▶ **Problem requirements**:
Would you give the listing again exactly as written, minus its pictures?

▶ **Stored data**:
━━━━━━━━━━━━━━━━━━━━

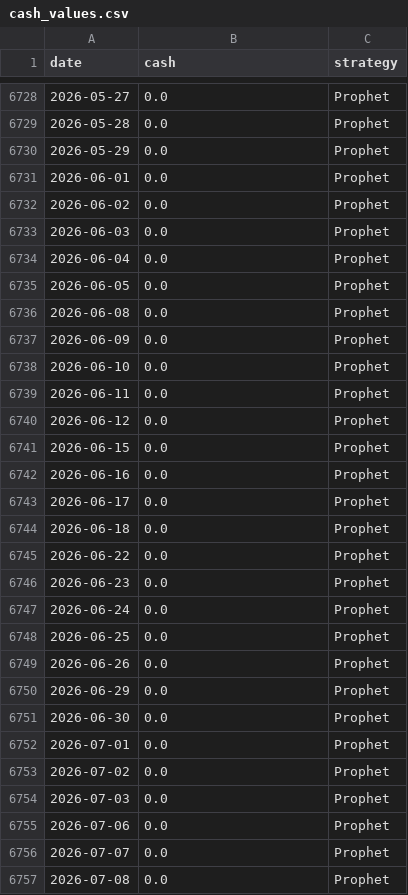
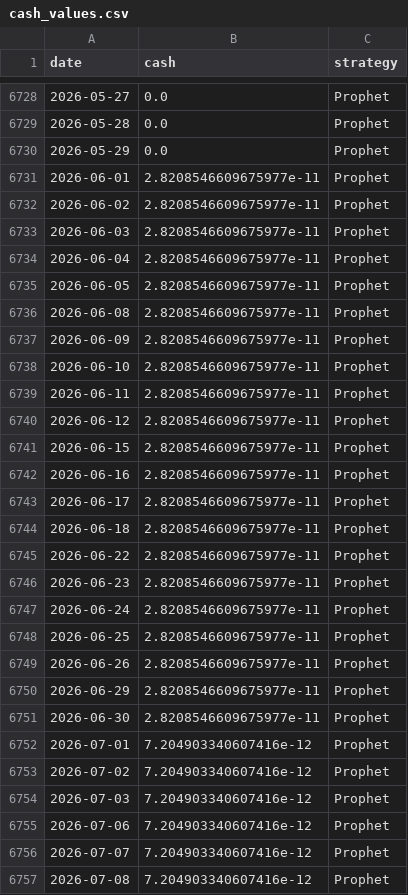
Before and after one commit to arianazmoudeh/CapstoneApplication, a CSV file: results/china_factor_100/cash_values.csv, drawn as a sheet; only a part is shown, gaps mark what is left out; the diff covers the shown part only.

```diff
--- a/results/china_factor_100/cash_values.csv
+++ b/results/china_factor_100/cash_values.csv
@@ -6730,28 +6730,28 @@ date,cash,strategy
 2026-05-29,0.0,Prophet
-2026-06-01,0.0,Prophet
-2026-06-02,0.0,Prophet
-2026-06-03,0.0,Prophet
-2026-06-04,0.0,Prophet
-2026-06-05,0.0,Prophet
-2026-06-08,0.0,Prophet
-2026-06-09,0.0,Prophet
-2026-06-10,0.0,Prophet
-2026-06-11,0.0,Prophet
-2026-06-12,0.0,Prophet
-2026-06-15,0.0,Prophet
-2026-06-16,0.0,Prophet
-2026-06-17,0.0,Prophet
-2026-06-18,0.0,Prophet
-2026-06-22,0.0,Prophet
-2026-06-23,0.0,Prophet
-2026-06-24,0.0,Prophet
-2026-06-25,0.0,Prophet
-2026-06-26,0.0,Prophet
-2026-06-29,0.0,Prophet
-2026-06-30,0.0,Prophet
-2026-07-01,0.0,Prophet
-2026-07-02,0.0,Prophet
-2026-07-03,0.0,Prophet
-2026-07-06,0.0,Prophet
-2026-07-07,0.0,Prophet
-2026-07-08,0.0,Prophet
+2026-06-01,2.8208546609675977e-11,Prophet
+2026-06-02,2.8208546609675977e-11,Prophet
+2026-06-03,2.8208546609675977e-11,Prophet
+2026-06-04,2.8208546609675977e-11,Prophet
+2026-06-05,2.8208546609675977e-11,Prophet
+2026-06-08,2.8208546609675977e-11,Prophet
+2026-06-09,2.8208546609675977e-11,Prophet
+2026-06-10,2.8208546609675977e-11,Prophet
+2026-06-11,2.8208546609675977e-11,Prophet
+2026-06-12,2.8208546609675977e-11,Prophet
+2026-06-15,2.8208546609675977e-11,Prophet
+2026-06-16,2.8208546609675977e-11,Prophet
+2026-06-17,2.8208546609675977e-11,Prophet
+2026-06-18,2.8208546609675977e-11,Prophet
+2026-06-22,2.8208546609675977e-11,Prophet
+2026-06-23,2.8208546609675977e-11,Prophet
+2026-06-24,2.8208546609675977e-11,Prophet
+2026-06-25,2.8208546609675977e-11,Prophet
+2026-06-26,2.8208546609675977e-11,Prophet
+2026-06-29,2.8208546609675977e-11,Prophet
+2026-06-30,2.8208546609675977e-11,Prophet
+2026-07-01,7.204903340607416e-12,Prophet
+2026-07-02,7.204903340607416e-12,Prophet
+2026-07-03,7.204903340607416e-12,Prophet
+2026-07-06,7.204903340607416e-12,Prophet
+2026-07-07,7.204903340607416e-12,Prophet
+2026-07-08,7.204903340607416e-12,Prophet
```
Also changed, not shown: 104 edited cells elsewhere in this file, results/china_factor_100/actual_stock_weights.csv, results/china_factor_100/predictions_all.csv, 25 other files.
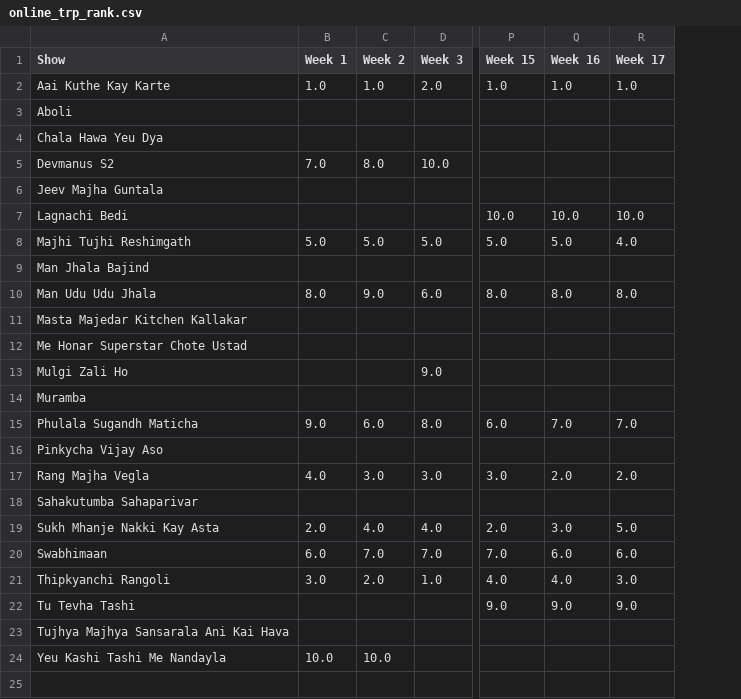
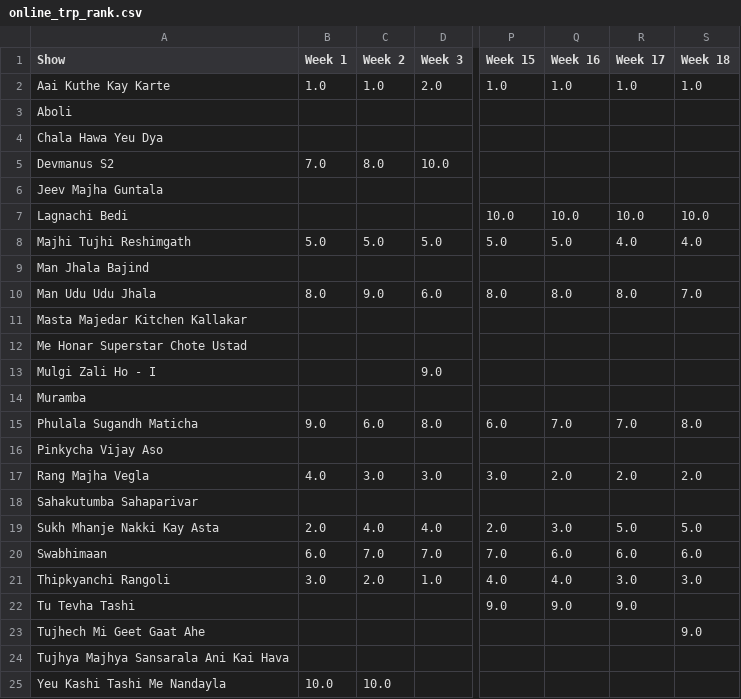
Before and after one commit to rohitk04/marathi-shows-data, a CSV file: data/csv/shows/online/online_trp_rank.csv, drawn as a sheet; only a part is shown, gaps mark what is left out; rows hold the shown columns only; the diff names each change by its address in the sheet, - before the commit and + after, or states it on an @@ line.

```diff
--- a/data/csv/shows/online/online_trp_rank.csv
+++ b/data/csv/shows/online/online_trp_rank.csv
+column S (Week 18), rows 2-21: 1.0 |  |  |  |  | 10.0 | 4.0 |  | 7.0 |  |  |  |  | 8.0 |  | 2.0 |  | 5.0 | 6.0 | 3.0
-A13 (Show): Mulgi Zali Ho
+A13 (Show): Mulgi Zali Ho - I
+row 23: Tujhech Mi Geet Gaat Ahe |  |  |  |  |  |  | 9.0
```
Also changed, not shown: data/csv/channels/channels_grp.csv, data/csv/channels/channels_rank.csv, 8 other files.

━━━━━━━━━━━━━━━━━━━━

▶ **Response for this exercise**:
Before and after one commit to arianazmoudeh/CapstoneApplication, a CSV file: results/china_factor_100/cash_values.csv, drawn as a sheet; only a part is shown, gaps mark what is left out; the diff covers the shown part only.

```diff
--- a/results/china_factor_100/cash_values.csv
+++ b/results/china_factor_100/cash_values.csv
@@ -6730,28 +6730,28 @@ date,cash,strategy
 2026-05-29,0.0,Prophet
-2026-06-01,0.0,Prophet
-2026-06-02,0.0,Prophet
-2026-06-03,0.0,Prophet
-2026-06-04,0.0,Prophet
-2026-06-05,0.0,Prophet
-2026-06-08,0.0,Prophet
-2026-06-09,0.0,Prophet
-2026-06-10,0.0,Prophet
-2026-06-11,0.0,Prophet
-2026-06-12,0.0,Prophet
-2026-06-15,0.0,Prophet
-2026-06-16,0.0,Prophet
-2026-06-17,0.0,Prophet
-2026-06-18,0.0,Prophet
-2026-06-22,0.0,Prophet
-2026-06-23,0.0,Prophet
-2026-06-24,0.0,Prophet
-2026-06-25,0.0,Prophet
-2026-06-26,0.0,Prophet
-2026-06-29,0.0,Prophet
-2026-06-30,0.0,Prophet
-2026-07-01,0.0,Prophet
-2026-07-02,0.0,Prophet
-2026-07-03,0.0,Prophet
-2026-07-06,0.0,Prophet
-2026-07-07,0.0,Prophet
-2026-07-08,0.0,Prophet
+2026-06-01,2.8208546609675977e-11,Prophet
+2026-06-02,2.8208546609675977e-11,Prophet
+2026-06-03,2.8208546609675977e-11,Prophet
+2026-06-04,2.8208546609675977e-11,Prophet
+2026-06-05,2.8208546609675977e-11,Prophet
+2026-06-08,2.8208546609675977e-11,Prophet
+2026-06-09,2.8208546609675977e-11,Prophet
+2026-06-10,2.8208546609675977e-11,Prophet
+2026-06-11,2.8208546609675977e-11,Prophet
+2026-06-12,2.8208546609675977e-11,Prophet
+2026-06-15,2.8208546609675977e-11,Prophet
+2026-06-16,2.8208546609675977e-11,Prophet
+2026-06-17,2.8208546609675977e-11,Prophet
+2026-06-18,2.8208546609675977e-11,Prophet
+2026-06-22,2.8208546609675977e-11,Prophet
+2026-06-23,2.8208546609675977e-11,Prophet
+2026-06-24,2.8208546609675977e-11,Prophet
+2026-06-25,2.8208546609675977e-11,Prophet
+2026-06-26,2.8208546609675977e-11,Prophet
+2026-06-29,2.8208546609675977e-11,Prophet
+2026-06-30,2.8208546609675977e-11,Prophet
+2026-07-01,7.204903340607416e-12,Prophet
+2026-07-02,7.204903340607416e-12,Prophet
+2026-07-03,7.204903340607416e-12,Prophet
+2026-07-06,7.204903340607416e-12,Prophet
+2026-07-07,7.204903340607416e-12,Prophet
+2026-07-08,7.204903340607416e-12,Prophet
```
Also changed, not shown: 104 edited cells elsewhere in this file, results/china_factor_100/actual_stock_weights.csv, results/china_factor_100/predictions_all.csv, 25 other files.
Before and after one commit to rohitk04/marathi-shows-data, a CSV file: data/csv/shows/online/online_trp_rank.csv, drawn as a sheet; only a part is shown, gaps mark what is left out; rows hold the shown columns only; the diff names each change by its address in the sheet, - before the commit and + after, or states it on an @@ line.

```diff
--- a/data/csv/shows/online/online_trp_rank.csv
+++ b/data/csv/shows/online/online_trp_rank.csv
+column S (Week 18), rows 2-21: 1.0 |  |  |  |  | 10.0 | 4.0 |  | 7.0 |  |  |  |  | 8.0 |  | 2.0 |  | 5.0 | 6.0 | 3.0
-A13 (Show): Mulgi Zali Ho
+A13 (Show): Mulgi Zali Ho - I
+row 23: Tujhech Mi Geet Gaat Ahe |  |  |  |  |  |  | 9.0
```
Also changed, not shown: data/csv/channels/channels_grp.csv, data/csv/channels/channels_rank.csv, 8 other files.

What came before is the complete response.